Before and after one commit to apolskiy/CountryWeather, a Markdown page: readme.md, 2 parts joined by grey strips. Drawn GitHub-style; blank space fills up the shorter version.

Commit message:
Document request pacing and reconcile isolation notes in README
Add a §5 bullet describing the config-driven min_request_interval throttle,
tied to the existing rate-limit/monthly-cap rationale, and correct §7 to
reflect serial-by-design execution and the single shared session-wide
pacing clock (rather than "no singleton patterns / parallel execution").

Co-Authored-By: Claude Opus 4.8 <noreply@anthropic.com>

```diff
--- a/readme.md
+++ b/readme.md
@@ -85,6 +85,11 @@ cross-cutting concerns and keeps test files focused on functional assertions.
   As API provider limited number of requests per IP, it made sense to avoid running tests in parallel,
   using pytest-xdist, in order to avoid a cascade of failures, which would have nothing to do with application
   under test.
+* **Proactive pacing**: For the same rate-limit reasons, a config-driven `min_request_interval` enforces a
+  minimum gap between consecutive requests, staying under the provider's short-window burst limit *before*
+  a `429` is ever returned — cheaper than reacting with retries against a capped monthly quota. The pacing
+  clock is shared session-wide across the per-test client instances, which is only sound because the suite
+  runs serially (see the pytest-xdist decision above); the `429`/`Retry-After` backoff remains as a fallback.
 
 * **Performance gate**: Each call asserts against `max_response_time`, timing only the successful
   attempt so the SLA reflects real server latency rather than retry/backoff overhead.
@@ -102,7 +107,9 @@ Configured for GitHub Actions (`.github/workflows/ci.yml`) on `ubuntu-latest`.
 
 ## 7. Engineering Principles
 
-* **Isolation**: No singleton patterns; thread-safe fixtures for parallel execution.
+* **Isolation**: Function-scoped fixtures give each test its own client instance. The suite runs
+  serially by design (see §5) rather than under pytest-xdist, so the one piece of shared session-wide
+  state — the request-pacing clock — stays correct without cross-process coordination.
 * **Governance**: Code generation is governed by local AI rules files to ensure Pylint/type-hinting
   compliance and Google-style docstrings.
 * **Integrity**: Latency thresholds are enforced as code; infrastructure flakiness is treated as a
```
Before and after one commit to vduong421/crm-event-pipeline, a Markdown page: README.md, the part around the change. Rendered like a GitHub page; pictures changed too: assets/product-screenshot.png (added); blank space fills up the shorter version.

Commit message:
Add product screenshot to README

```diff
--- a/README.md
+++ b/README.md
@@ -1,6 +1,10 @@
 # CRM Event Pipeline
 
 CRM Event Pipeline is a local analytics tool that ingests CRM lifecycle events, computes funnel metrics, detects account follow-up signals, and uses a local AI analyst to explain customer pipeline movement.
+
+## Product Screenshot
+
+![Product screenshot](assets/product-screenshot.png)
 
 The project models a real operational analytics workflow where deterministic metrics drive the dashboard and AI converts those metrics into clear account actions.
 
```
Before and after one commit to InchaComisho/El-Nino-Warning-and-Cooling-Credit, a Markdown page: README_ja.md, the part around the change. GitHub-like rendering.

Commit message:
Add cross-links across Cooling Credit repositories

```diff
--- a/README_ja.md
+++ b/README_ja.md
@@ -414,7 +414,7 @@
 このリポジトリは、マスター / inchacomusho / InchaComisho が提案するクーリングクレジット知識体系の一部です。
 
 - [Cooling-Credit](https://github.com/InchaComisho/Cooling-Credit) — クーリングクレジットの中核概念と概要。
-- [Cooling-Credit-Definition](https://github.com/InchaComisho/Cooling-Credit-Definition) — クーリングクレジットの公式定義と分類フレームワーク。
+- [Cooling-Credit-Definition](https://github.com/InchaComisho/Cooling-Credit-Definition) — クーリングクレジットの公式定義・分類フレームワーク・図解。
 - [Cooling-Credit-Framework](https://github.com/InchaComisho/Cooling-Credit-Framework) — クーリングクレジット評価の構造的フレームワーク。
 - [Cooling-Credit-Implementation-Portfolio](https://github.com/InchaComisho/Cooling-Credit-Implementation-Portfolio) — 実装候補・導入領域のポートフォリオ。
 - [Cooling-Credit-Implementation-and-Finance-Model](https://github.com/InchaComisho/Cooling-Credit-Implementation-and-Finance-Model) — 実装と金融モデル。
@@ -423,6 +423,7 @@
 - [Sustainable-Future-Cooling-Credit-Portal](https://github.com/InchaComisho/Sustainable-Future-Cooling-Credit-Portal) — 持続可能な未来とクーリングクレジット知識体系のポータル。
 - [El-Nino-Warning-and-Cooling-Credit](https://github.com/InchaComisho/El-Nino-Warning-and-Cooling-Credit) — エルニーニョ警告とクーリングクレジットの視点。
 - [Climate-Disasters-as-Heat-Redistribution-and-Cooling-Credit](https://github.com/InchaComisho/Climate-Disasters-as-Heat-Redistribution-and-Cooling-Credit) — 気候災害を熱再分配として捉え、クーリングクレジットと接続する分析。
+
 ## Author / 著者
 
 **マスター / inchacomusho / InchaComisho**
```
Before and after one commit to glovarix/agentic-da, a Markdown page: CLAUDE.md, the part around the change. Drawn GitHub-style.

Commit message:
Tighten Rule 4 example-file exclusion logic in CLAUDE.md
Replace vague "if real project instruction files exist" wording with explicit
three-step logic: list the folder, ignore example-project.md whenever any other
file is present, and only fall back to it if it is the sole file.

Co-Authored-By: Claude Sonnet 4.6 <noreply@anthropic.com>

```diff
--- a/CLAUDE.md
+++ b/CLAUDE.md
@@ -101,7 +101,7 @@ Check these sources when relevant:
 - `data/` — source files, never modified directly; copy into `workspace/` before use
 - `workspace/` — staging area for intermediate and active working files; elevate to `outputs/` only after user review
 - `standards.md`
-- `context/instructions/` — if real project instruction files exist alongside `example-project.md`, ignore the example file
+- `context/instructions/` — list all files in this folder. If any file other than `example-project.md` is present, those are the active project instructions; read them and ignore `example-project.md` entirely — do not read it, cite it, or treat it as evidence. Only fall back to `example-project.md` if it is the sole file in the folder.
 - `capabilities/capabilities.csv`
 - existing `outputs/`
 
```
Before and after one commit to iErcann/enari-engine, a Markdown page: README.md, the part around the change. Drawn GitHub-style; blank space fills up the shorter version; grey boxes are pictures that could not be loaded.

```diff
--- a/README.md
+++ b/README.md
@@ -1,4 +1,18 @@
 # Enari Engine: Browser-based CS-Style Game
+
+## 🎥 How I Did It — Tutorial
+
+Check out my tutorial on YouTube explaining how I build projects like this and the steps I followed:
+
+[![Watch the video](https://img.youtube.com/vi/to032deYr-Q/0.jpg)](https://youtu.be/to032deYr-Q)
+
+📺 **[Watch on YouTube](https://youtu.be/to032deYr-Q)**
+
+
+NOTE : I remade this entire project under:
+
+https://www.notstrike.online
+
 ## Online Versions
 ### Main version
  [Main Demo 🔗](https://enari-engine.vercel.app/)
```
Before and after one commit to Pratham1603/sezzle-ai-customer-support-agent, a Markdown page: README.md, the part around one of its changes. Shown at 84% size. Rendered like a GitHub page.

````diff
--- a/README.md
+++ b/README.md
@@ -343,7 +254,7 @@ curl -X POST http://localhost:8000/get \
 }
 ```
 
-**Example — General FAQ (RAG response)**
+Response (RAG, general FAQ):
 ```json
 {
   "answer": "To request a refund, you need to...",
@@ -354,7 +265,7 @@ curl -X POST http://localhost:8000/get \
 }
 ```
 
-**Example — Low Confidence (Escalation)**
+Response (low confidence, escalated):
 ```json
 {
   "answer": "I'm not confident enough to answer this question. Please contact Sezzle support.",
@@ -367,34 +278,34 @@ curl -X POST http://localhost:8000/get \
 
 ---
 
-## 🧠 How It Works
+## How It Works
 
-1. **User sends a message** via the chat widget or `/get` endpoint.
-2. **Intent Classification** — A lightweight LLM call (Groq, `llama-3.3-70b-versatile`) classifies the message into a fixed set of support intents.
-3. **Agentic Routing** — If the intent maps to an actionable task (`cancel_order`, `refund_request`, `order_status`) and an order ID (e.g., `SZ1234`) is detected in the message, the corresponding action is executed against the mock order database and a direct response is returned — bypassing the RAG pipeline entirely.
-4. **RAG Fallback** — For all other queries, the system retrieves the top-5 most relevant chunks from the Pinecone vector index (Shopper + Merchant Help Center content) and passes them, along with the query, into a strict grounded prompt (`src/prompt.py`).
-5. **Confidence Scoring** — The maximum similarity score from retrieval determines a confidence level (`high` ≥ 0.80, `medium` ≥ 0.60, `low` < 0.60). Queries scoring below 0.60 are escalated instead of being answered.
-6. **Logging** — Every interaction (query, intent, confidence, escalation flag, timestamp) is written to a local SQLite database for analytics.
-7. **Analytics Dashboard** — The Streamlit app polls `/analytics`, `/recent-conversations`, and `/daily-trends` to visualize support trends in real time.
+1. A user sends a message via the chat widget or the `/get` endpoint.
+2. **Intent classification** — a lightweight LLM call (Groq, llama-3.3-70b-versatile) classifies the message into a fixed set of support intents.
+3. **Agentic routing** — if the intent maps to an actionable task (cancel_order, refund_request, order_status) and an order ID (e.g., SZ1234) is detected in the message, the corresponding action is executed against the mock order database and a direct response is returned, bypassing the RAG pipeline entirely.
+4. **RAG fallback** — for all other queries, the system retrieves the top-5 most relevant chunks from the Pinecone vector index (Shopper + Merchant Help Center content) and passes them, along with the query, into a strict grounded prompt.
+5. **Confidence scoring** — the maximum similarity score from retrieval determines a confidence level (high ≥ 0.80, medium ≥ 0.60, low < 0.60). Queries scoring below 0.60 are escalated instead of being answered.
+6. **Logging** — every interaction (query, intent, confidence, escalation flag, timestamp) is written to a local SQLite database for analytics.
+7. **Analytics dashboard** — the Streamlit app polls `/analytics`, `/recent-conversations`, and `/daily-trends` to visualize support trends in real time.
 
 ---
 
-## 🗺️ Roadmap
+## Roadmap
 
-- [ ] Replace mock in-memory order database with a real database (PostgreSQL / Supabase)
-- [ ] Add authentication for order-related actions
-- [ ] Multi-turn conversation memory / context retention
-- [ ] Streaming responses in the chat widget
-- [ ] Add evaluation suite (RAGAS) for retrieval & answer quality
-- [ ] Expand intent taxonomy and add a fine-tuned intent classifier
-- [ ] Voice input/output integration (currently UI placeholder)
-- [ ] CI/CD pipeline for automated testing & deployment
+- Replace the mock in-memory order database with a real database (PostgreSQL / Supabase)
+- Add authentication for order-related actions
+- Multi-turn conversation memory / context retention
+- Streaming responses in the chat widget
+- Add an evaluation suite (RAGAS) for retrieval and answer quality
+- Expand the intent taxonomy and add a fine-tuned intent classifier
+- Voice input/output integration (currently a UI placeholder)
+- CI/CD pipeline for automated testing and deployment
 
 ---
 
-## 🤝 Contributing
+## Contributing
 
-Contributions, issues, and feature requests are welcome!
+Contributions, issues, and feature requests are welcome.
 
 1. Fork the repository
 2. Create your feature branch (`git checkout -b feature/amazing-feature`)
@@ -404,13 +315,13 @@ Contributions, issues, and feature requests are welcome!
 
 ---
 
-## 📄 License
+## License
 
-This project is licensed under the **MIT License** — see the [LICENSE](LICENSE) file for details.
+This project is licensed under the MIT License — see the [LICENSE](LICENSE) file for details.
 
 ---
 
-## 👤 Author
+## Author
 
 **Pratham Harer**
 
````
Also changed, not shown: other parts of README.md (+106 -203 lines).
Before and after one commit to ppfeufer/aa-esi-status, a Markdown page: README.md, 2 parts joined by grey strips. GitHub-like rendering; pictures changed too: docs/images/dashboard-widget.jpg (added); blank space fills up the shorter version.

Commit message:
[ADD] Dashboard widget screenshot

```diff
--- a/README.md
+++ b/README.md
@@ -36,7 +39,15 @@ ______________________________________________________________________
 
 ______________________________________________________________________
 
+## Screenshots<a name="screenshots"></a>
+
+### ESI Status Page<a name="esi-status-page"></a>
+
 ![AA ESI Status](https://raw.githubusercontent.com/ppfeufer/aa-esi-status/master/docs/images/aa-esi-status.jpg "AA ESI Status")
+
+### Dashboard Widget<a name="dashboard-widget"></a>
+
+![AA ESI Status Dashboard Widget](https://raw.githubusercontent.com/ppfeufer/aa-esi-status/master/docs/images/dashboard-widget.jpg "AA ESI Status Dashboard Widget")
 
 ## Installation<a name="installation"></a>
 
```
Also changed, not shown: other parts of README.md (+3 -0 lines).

[Your objective]: Take the lines from the first line of the listing up to and including the line with "reflect serial-by-design execution" and give them again exactly.

[Your solution]:
Before and after one commit to apolskiy/CountryWeather, a Markdown page: readme.md, 2 parts joined by grey strips. Drawn GitHub-style; blank space fills up the shorter version.

Commit message:
Document request pacing and reconcile isolation notes in README
Add a §5 bullet describing the config-driven min_request_interval throttle,
tied to the existing rate-limit/monthly-cap rationale, and correct §7 to
reflect serial-by-design execution and the single shared session-wide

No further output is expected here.